[EXERCISE PROMPT]
The count of lines below that include the string "varchar" is the whole answer.

(Version comparison data)
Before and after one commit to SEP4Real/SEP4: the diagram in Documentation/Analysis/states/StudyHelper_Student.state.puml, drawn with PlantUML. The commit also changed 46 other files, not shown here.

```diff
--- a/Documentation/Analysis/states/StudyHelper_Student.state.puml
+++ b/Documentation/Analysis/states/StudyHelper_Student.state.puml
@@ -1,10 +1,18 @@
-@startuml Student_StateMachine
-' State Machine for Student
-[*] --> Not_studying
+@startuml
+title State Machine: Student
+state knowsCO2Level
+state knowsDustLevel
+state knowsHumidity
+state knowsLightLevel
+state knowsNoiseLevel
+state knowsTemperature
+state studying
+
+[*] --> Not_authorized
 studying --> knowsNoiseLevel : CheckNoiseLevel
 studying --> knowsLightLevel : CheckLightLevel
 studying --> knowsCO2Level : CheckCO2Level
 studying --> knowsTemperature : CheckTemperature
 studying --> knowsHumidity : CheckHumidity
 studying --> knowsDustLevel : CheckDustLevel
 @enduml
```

--

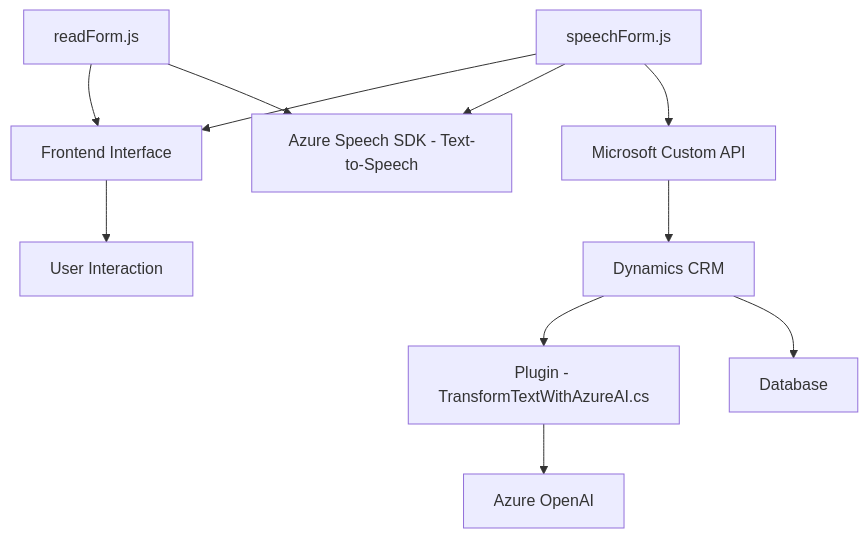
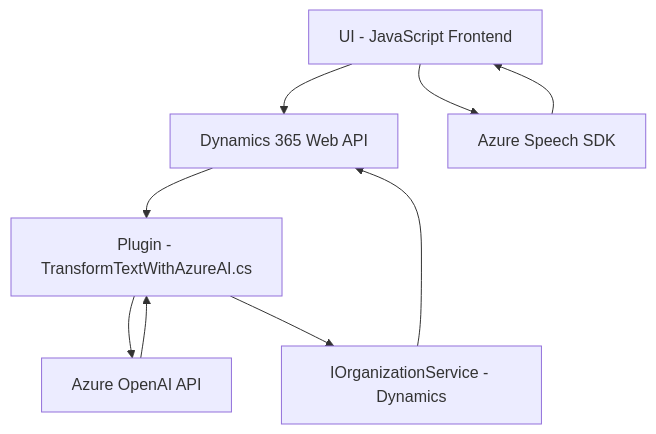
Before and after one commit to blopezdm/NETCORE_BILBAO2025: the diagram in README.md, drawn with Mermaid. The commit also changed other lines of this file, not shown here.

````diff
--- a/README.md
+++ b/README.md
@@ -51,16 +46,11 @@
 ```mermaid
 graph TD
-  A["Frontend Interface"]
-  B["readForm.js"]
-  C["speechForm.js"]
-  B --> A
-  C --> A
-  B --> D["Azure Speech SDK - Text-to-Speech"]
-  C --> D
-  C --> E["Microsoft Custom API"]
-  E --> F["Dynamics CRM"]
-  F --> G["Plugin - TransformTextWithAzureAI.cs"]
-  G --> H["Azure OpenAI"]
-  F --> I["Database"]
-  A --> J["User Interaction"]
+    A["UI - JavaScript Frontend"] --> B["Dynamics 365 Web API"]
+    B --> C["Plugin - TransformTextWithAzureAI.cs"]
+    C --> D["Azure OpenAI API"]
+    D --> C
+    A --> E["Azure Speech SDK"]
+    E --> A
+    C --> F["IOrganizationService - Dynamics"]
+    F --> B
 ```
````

--

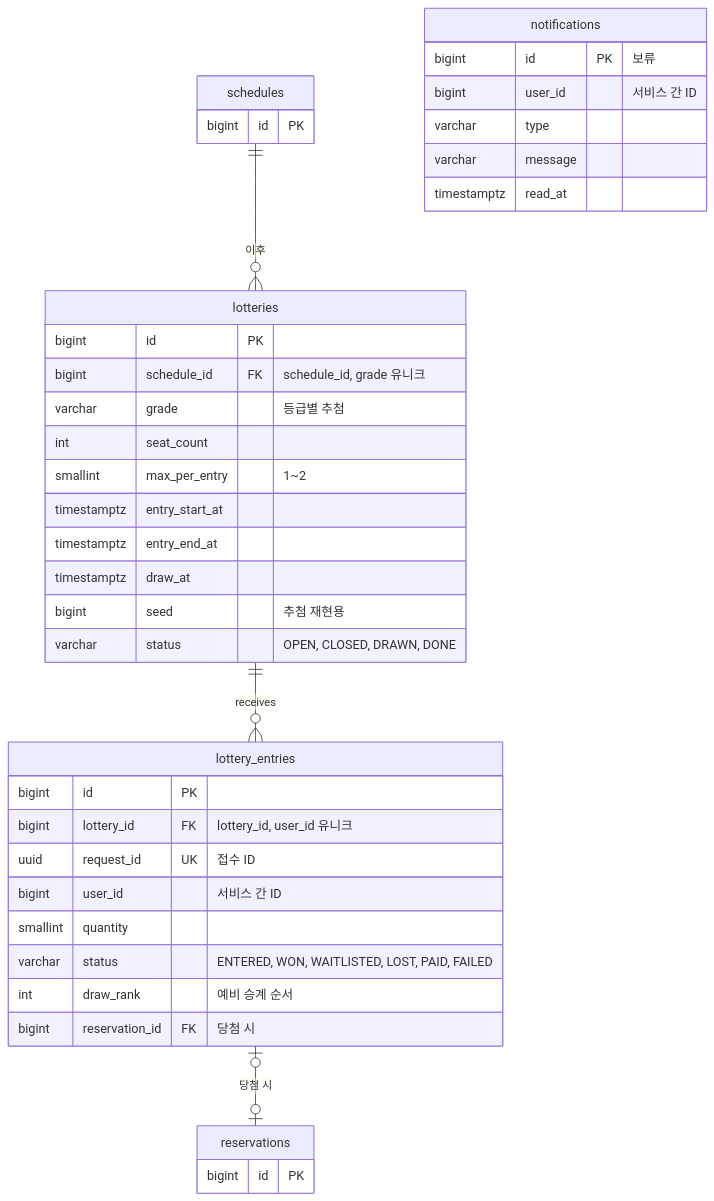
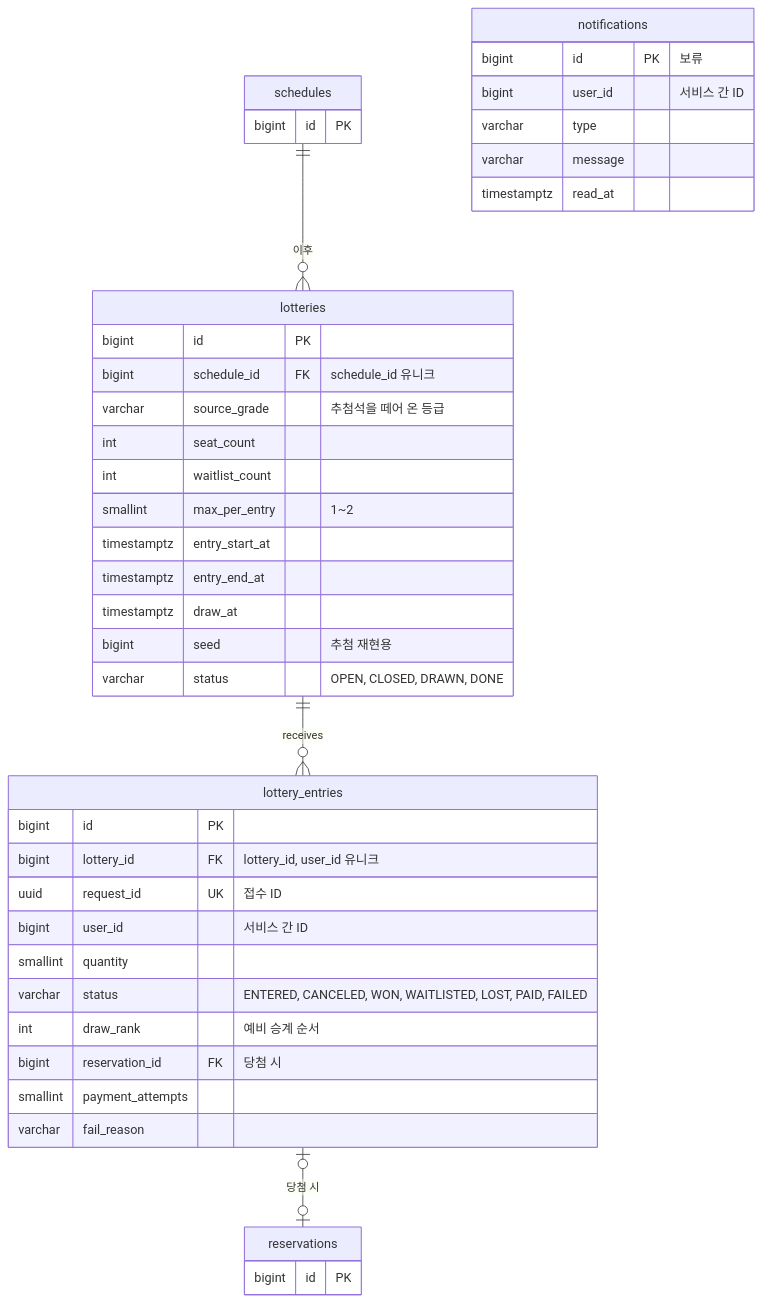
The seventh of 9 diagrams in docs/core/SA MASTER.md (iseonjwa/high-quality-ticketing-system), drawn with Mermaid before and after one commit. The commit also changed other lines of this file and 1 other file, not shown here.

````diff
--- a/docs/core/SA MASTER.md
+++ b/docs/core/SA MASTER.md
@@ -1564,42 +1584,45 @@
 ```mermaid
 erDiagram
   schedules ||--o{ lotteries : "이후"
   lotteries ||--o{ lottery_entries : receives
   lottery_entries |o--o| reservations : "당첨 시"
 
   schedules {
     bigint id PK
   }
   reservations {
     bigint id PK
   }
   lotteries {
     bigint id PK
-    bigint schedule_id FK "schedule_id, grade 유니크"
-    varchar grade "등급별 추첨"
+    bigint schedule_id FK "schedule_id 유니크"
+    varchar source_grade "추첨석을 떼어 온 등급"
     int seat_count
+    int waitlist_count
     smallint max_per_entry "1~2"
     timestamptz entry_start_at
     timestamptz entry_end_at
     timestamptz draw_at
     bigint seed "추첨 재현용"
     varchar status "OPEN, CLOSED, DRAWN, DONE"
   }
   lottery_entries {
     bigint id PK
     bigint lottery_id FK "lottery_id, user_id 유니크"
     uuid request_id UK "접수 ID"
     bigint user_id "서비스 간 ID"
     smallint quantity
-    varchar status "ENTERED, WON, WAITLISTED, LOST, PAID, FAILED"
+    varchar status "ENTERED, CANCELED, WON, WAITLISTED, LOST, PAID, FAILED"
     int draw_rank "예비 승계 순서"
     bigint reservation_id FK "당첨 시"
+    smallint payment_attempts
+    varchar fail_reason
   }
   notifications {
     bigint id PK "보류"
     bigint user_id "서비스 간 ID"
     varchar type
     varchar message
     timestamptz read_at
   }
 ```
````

[TASK RESULT]
8